3. Clarifying Questions – to avoid misunderstanding
If you miss something the other person said, or if you don’t really understand, don’t pretend that you do. If you get lost, say “Sorry, I didn’t get that. What did you just say?” Pretending that you understand when you don’t will usually only lead to confusion and misunderstanding. It could also lead to the other person feeling like you don’t care enough to be focused on him or her during the conversation.
4. Body Language
Did you know that 93% of your communication is not what you say… it’s your facial expressions, your body position and your tone of voice? To demonstrate good active listening skills, use this powerful communication factor. Position your body language to reflect the speaker’s body language.* If the other person’s hands are folded and placed on the table before him or her, do the same.
If the person’s ankles are crossed, try to do the same. You can show the other person that you are listening and focused on the conversation by nodding in response to what he or she is saying, by maintaining eye contact, and by varying your facial expressions, such as using an eyebrow raise or smiling.

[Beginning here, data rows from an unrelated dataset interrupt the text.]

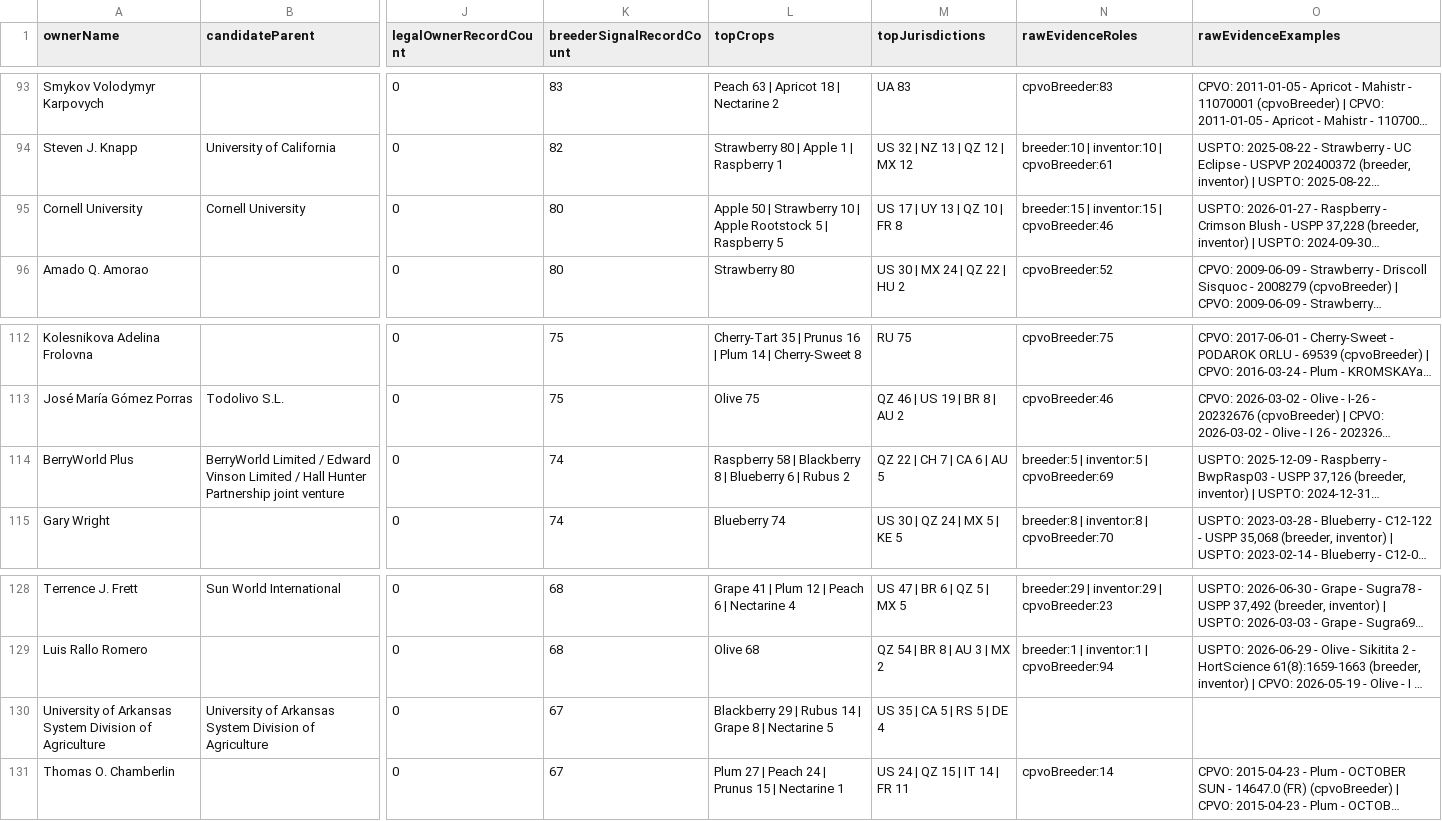
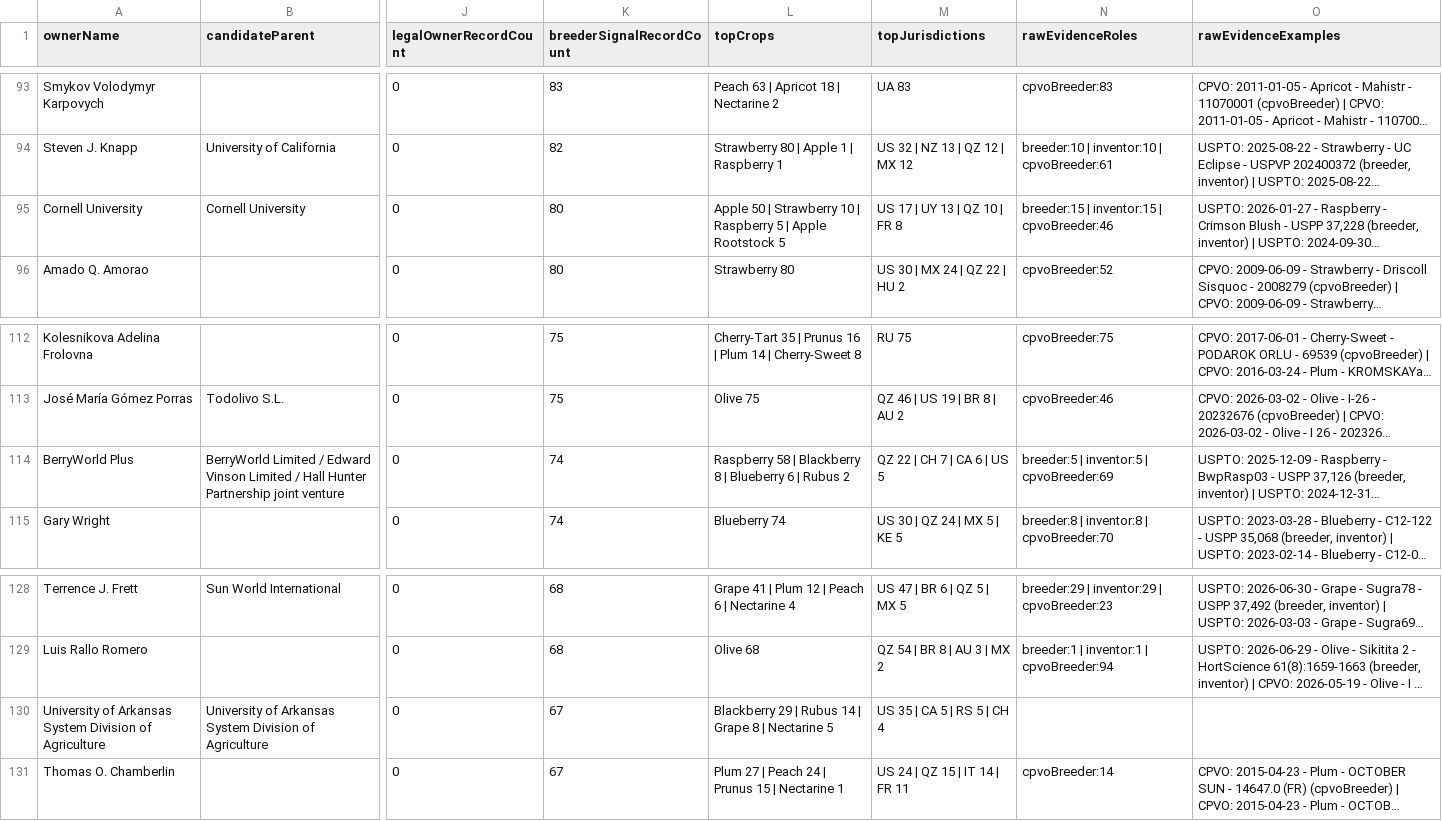
Before and after one commit to henryatkeson/Plant-Patent-Dashboard, a CSV file: data/rollup_review_queue.csv, drawn as a sheet; only a part is shown, gaps mark what is left out; long unchanged cells end in …; the diff names each change by its address in the sheet, - before the commit and + after, or states it on an @@ line.

```diff
--- a/data/rollup_review_queue.csv
+++ b/data/rollup_review_queue.csv
-L95 (topCrops): …10 | Apple Rootstock 5 | Raspberry 5
+L95 (topCrops): …10 | Raspberry 5 | Apple Rootstock 5
-M114 (topJurisdictions): QZ 22 | CH 7 | CA 6 | AU 5
+M114 (topJurisdictions): QZ 22 | CH 7 | CA 6 | US 5
-M130 (topJurisdictions): US 35 | CA 5 | RS 5 | DE 4
+M130 (topJurisdictions): US 35 | CA 5 | RS 5 | CH 4
```
Also changed, not shown: data/company_site_probe.csv, data/profile_evidence_probe.csv, 9 other files.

For other great advice and information about body language in communication, check out the book, Let Me See Your Body Speak by Jan Hargrave.
*Exception: Is the other person’s body language closed? For example, maybe his or her arms are folded, which usually indicates an unwillingness to talk. Of course, you won’t want to fold your arms too. When you’re trying to get someone to open up to you, use an open body posture, such as hands open, relaxed, visible and unfolded. You can also try to relax them with soothing statements such as “I’m here for you.” or “It seems like you’re upset. Let me help you.”
The Power of the Now
Whenever I teach The Power Of Listening, from now own, I will be sure to point out that besides increasing your communication effectiveness, active listening brings you into the present moment. It brings you into a full awareness of what is happening right here and right now. Even if temporarily, you suspend your thoughts and worries about what is happening in the future… what bills have to be paid, what work needs to be done at your desk or where the kids have to be at 4pm for soccer practice. You suspend your thoughts and regrets about the past… what if I had done it that way, what did he think when I said that yesterday or I forgot to pick up the dry cleaning this morning.
It’s what Eckhart Tolle would call the “power of the now.” He rightly points out that the past and the future are mere illusions and that there’s no real power in those time conceptions. What happened yesterday is no longer reality because it is over and gone. You have no power to change it either. The future hasn’t happened yet, so it’s not real yet. The only reality that you can control and where there’s any power at all is in the here and now.
When you practice the methods for active listening, you have to be present-focused or you are not performing active listening. Each time you practice, you are waking up your awareness. Your mind must empty to some degree so that it can be open to listen and truly hear the other who is speaking. The power of listening is that you connect better with the other person with whom you are communicating, and the power of listening is that it helps you grow in awareness of the power of the now.
Angela Loëb helps people rediscover and use their gifts so they can bring who they are to what they do. To learn more, please visit: www.insyncresources.com